*** Given records
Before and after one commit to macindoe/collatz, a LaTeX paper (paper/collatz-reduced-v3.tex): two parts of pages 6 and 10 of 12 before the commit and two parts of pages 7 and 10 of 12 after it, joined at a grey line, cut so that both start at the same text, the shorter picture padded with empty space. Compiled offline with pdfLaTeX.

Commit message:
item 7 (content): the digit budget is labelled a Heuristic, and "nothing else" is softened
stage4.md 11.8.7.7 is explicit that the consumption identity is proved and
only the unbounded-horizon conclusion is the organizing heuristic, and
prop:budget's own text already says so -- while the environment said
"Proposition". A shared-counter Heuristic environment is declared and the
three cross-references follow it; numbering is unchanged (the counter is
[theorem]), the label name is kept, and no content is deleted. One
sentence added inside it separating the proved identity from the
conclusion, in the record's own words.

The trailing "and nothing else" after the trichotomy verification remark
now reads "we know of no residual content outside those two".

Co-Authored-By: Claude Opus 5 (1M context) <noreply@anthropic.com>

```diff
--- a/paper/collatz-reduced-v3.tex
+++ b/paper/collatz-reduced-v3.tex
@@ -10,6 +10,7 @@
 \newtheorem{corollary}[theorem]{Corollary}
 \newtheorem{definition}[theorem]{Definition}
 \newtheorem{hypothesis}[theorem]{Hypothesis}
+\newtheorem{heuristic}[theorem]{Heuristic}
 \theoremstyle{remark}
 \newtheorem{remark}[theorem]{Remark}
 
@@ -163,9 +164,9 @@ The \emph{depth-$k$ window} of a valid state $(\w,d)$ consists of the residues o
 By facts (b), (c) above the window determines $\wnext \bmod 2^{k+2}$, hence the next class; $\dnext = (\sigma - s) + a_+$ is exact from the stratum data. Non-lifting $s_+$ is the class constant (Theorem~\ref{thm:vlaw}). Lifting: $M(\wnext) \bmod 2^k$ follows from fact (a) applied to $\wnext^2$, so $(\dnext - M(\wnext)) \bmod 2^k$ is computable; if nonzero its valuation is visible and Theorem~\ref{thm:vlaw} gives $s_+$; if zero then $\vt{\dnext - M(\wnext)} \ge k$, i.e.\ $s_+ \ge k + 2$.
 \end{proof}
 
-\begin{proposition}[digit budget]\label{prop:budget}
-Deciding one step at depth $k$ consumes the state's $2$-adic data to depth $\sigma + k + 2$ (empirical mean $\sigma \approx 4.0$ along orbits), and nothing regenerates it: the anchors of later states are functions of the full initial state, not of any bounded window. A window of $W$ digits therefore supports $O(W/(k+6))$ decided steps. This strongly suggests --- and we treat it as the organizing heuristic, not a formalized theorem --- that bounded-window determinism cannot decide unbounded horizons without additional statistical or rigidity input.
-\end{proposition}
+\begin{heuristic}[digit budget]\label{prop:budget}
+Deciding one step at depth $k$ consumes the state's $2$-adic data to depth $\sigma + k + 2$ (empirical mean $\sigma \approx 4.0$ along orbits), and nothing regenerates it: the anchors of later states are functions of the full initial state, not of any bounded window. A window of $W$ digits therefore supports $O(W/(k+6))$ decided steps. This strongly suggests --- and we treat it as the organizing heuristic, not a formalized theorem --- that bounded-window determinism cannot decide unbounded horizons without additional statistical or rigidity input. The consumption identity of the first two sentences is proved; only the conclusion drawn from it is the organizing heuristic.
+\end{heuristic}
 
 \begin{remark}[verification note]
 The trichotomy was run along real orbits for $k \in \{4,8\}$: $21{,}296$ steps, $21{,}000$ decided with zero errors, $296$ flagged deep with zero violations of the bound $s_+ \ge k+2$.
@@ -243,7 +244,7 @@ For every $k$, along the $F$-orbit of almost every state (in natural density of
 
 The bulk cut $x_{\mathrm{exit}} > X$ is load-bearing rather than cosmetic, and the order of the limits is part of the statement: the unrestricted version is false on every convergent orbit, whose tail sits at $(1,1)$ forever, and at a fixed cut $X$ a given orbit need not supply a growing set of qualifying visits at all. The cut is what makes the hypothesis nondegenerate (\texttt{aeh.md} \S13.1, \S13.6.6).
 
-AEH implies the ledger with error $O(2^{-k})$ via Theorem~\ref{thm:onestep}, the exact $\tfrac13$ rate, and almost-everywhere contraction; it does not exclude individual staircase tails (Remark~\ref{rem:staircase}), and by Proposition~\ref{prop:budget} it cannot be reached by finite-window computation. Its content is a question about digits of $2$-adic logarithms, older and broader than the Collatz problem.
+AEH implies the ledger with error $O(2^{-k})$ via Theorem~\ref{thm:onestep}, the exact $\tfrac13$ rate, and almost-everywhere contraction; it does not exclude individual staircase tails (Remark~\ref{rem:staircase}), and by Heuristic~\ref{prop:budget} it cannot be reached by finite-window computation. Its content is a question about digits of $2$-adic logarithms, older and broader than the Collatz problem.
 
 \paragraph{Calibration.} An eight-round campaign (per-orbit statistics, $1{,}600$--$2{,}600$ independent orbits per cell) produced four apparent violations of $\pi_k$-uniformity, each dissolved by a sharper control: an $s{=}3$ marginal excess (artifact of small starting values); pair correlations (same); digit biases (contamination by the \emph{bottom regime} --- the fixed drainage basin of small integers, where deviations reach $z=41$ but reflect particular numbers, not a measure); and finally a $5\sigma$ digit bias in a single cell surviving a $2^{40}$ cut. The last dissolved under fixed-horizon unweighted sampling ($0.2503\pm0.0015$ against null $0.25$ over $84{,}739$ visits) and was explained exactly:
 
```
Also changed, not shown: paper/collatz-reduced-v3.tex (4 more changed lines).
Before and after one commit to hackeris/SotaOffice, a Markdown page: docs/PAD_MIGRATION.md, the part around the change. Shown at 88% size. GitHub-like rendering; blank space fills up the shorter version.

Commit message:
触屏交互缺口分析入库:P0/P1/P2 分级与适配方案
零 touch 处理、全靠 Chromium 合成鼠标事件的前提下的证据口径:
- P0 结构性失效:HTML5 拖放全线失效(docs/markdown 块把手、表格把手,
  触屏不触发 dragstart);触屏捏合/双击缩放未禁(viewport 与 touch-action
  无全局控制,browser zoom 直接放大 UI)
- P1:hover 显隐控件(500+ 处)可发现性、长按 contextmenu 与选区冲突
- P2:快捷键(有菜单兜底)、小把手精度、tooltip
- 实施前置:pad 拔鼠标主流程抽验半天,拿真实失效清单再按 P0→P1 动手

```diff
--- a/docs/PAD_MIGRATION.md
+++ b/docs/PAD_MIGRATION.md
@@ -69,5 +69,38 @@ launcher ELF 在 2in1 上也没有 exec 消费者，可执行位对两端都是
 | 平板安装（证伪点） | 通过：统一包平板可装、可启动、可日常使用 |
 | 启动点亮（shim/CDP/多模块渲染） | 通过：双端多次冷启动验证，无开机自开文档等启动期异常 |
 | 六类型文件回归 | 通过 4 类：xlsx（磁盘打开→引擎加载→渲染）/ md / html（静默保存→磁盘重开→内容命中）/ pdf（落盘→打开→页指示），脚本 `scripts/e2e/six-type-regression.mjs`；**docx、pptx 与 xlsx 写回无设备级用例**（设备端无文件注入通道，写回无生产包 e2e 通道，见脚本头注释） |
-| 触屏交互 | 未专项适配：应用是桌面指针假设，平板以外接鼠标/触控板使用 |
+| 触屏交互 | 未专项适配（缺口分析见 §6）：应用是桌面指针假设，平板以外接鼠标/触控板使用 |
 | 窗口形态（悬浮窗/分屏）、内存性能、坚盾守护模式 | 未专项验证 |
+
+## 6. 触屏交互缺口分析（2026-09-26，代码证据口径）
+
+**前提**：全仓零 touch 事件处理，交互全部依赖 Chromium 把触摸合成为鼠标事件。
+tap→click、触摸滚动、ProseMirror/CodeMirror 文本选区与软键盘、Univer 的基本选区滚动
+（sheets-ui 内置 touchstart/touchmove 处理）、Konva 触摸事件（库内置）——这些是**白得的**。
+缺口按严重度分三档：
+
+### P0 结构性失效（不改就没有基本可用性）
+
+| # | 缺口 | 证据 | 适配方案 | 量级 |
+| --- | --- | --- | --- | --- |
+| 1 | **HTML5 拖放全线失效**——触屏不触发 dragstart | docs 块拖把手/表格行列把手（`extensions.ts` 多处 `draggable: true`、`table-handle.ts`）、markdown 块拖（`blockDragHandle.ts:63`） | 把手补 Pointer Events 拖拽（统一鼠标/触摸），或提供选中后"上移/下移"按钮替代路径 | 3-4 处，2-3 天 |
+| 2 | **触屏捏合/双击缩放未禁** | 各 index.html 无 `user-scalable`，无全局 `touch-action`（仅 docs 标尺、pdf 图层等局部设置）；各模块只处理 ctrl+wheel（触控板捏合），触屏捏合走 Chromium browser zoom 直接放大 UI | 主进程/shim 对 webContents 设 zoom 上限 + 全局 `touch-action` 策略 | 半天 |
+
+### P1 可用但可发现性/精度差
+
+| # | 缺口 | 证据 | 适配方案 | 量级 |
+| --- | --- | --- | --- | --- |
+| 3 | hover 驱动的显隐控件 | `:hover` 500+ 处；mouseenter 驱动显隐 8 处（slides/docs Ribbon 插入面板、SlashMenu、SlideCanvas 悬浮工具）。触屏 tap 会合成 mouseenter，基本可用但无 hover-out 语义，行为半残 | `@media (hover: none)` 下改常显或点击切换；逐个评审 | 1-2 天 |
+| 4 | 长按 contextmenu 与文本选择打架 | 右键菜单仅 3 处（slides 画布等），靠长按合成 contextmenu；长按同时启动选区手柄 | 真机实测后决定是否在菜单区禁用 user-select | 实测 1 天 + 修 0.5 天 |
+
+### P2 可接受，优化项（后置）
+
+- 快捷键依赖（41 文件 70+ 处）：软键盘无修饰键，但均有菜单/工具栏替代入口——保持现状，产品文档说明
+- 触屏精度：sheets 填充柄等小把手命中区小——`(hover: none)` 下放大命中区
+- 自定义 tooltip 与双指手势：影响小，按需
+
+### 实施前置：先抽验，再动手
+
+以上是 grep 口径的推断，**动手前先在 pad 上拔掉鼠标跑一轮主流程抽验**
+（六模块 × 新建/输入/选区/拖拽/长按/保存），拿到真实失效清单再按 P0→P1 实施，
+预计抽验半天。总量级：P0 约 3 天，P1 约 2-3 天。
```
******
## Required work
Number of lines containing "newtheorem" in the material above: give that number alone.

## Answer to this problem
5